Both LIRAs and RRSPs must be closed by Dec. 31 the year you turn 71. After this age, an RRSP must be converted to an income-producing RRIF. RRIFs are similar to LIFs: you have to withdraw a minimum percentage each year according to your age, and the minimum percentage increases as you get older. But unlike LIFs, RRIFs don’t have a maximum withdrawal limit. RRIF, LIF and annuity payments are all taxed as earned income.
Besides holding pension income vs. personal contributions, LIRAs and RRSPs have a few other key differences.
Contributions: Anyone who works and pays income taxes can open and contribute to an RRSP throughout their working life, up to age 71. RRSPs have maximum annual contribution limits: 18% of your earned income, up to a maximum of $27,230 (for 2020). LIRAs, on the other hand, don’t allow any further contributions after you make a one-time transfer from your former pension plan.

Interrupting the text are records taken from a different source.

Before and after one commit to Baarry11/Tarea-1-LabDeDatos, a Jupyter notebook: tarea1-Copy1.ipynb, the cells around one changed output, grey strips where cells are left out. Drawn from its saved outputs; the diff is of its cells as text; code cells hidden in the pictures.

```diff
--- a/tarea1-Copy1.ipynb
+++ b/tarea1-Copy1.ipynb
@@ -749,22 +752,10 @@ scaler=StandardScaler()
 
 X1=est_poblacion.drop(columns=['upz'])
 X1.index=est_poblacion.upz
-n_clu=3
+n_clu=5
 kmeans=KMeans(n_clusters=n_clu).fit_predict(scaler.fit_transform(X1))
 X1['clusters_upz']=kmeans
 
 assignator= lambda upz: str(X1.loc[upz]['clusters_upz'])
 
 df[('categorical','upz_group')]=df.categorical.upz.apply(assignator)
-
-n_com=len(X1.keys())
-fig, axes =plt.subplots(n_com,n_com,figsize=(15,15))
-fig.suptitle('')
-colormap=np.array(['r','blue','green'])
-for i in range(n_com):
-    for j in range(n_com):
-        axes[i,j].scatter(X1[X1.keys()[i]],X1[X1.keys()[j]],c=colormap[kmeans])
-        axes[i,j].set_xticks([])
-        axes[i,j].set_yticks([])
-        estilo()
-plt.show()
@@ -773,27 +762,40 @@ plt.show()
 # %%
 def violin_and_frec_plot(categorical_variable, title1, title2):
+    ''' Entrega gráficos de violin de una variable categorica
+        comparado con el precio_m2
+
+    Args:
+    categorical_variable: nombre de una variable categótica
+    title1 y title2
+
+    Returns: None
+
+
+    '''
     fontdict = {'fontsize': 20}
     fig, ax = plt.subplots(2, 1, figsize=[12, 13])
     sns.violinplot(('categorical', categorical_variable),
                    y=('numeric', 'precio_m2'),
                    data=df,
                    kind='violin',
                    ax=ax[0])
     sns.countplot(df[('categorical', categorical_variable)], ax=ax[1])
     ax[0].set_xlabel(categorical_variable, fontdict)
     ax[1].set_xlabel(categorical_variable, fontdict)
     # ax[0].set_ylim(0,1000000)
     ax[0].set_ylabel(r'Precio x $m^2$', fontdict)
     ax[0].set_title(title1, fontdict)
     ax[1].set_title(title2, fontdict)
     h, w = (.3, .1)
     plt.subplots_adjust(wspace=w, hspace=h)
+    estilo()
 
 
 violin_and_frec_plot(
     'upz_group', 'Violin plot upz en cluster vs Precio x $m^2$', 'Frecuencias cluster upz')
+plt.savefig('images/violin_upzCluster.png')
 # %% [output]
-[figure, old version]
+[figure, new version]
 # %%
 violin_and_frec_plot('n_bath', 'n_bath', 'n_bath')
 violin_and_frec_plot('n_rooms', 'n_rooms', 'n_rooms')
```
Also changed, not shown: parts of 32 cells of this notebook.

Withdrawals: RRSPs are meant to help people save for retirement, but you can technically make withdrawals at any time. You can withdraw as little or as much money as you want from your RRSP, and it will be taxed as earned income. After you transfer pension funds to a LIRA, you can’t touch the money until you reach the minimum retirement age specified in your plan.
In some cases, your employer may allow you to transfer your pension balance to an RRSP instead of a LIRA if your pension balance is less than 20% of the yearly maximum pensionable earnings (YMPE). YMPE is the maximum amount of earnings covered by the Canada Pension Plan. For 2020, the YMPE is $58,700.
Creditor protection: Like pension assets, money held in locked-in accounts is protected from creditors. RRSPs have less protection—if you file for bankruptcy, creditors can seize RRSP contributions you’ve made over the last 12 months.
When you turn 71: Both RRSPs and LIRAs must be closed the year you turn 71. If you have an RRSP, you can withdraw your savings as a lump sum, or buy an annuity. You can also convert your RRSP into an RRIF, which requires you to withdraw a minimum percentage of your balance every year based on your age.
If you’ve accrued savings through a company pension plan, a LIRA is a way to preserve and grow that money if you leave your employer before retirement. A LIRA is just one piece of the bigger retirement planning puzzle, and will need to be considered alongside other personal registered and non-registered savings. Because pensions and LIRA rules can be complicated, you might want to consult with a financial advisor or fee-only certified financial planner about your future plans, income needs, tax planning and estate planning.